Future specifications may redefine one or more sub-ranges of the global unicast space for other purposes, but unless and until that happens, implementations must treat all addresses that do not start with any of the above-listed prefixes as global unicast addresses.

2.5 Unicast Addresses

IPv6 unicast addresses are aggregable with prefixes of arbitrary bit-length similar to IPv4 addresses under Classless Interdomain Routing.

There are several types of unicast addresses in IPv6, in particular global unicast, site-local unicast, and link-local unicast. There are also some special-purpose subtypes of global unicast, such as IPv6 addresses with embedded IPv4 addresses or encoded NSAP addresses. Additional address types or subtypes can be defined in the future.

IPv6 nodes may have considerable or little knowledge of the internal structure of the IPv6 address, depending on the role the node plays (for instance, host versus router). At a minimum, a node may consider that unicast addresses (including its own) have no internal structure:

   |                           128 bits                              |
   |                          node address                           |

A slightly sophisticated host (but still rather simple) may additionally be aware of subnet prefix(es) for the link(s) it is attached to, where different addresses may have different values for n:
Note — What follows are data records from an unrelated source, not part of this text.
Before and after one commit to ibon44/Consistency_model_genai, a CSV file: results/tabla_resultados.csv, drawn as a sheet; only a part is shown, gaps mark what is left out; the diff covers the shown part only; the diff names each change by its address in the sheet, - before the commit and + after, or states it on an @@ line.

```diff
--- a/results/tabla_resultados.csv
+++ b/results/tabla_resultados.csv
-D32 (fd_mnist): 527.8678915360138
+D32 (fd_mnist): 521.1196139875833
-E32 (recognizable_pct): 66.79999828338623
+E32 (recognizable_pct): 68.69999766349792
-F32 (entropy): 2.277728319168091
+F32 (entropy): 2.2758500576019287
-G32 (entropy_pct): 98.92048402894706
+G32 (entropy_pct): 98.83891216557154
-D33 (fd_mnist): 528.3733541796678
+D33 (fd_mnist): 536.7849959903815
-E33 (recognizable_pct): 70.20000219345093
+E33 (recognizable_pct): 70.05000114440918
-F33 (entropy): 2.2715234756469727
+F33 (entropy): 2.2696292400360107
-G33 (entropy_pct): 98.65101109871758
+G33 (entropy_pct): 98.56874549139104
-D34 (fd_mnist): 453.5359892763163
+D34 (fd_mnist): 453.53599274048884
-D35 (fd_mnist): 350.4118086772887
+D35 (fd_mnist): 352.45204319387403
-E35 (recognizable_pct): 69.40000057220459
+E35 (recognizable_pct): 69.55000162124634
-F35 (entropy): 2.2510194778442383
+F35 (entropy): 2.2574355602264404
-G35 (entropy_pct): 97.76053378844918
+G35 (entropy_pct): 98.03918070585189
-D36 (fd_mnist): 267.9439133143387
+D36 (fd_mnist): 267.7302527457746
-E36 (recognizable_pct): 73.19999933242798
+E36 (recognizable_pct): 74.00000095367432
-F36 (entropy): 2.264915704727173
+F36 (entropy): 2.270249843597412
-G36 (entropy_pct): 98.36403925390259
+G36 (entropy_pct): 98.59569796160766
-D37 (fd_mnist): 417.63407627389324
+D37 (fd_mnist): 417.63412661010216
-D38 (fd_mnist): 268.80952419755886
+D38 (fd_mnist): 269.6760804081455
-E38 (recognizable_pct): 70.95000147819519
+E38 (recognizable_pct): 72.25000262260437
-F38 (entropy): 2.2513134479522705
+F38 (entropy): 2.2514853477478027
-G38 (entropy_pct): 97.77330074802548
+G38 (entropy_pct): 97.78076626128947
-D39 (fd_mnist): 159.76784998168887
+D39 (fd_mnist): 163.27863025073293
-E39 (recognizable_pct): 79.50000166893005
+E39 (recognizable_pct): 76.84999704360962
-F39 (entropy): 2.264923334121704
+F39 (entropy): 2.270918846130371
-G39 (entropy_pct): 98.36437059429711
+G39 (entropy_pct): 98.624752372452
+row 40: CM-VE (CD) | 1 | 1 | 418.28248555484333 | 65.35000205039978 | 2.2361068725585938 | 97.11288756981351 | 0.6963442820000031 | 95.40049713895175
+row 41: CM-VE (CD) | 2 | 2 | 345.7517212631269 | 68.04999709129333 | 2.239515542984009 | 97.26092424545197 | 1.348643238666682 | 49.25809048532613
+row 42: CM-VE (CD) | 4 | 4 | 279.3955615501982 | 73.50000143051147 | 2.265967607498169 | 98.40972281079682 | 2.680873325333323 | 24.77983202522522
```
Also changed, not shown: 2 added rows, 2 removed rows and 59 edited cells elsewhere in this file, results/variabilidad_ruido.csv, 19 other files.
   |                         n bits                 |   128-n bits   |
   |                   subnet prefix                | interface ID   |

Though a very simple router may have no knowledge of the internal structure of IPv6 unicast addresses, routers will more generally have knowledge of one or more of the hierarchical boundaries for the operation of routing protocols. The known boundaries will differ from router to router, depending on what positions the router holds in the routing hierarchy.

2.5.1 Interface Identifiers

Interface identifiers in IPv6 unicast addresses are used to identify interfaces on a link. They are required to be unique within a subnet prefix. It is recommended that the same interface identifier not be assigned to different nodes on a link. They may also be unique over a broader scope. In some cases an interface's identifier will be derived directly from that interface's link-layer address. The same interface identifier may be used on multiple interfaces on a single node, as long as they are attached to different subnets.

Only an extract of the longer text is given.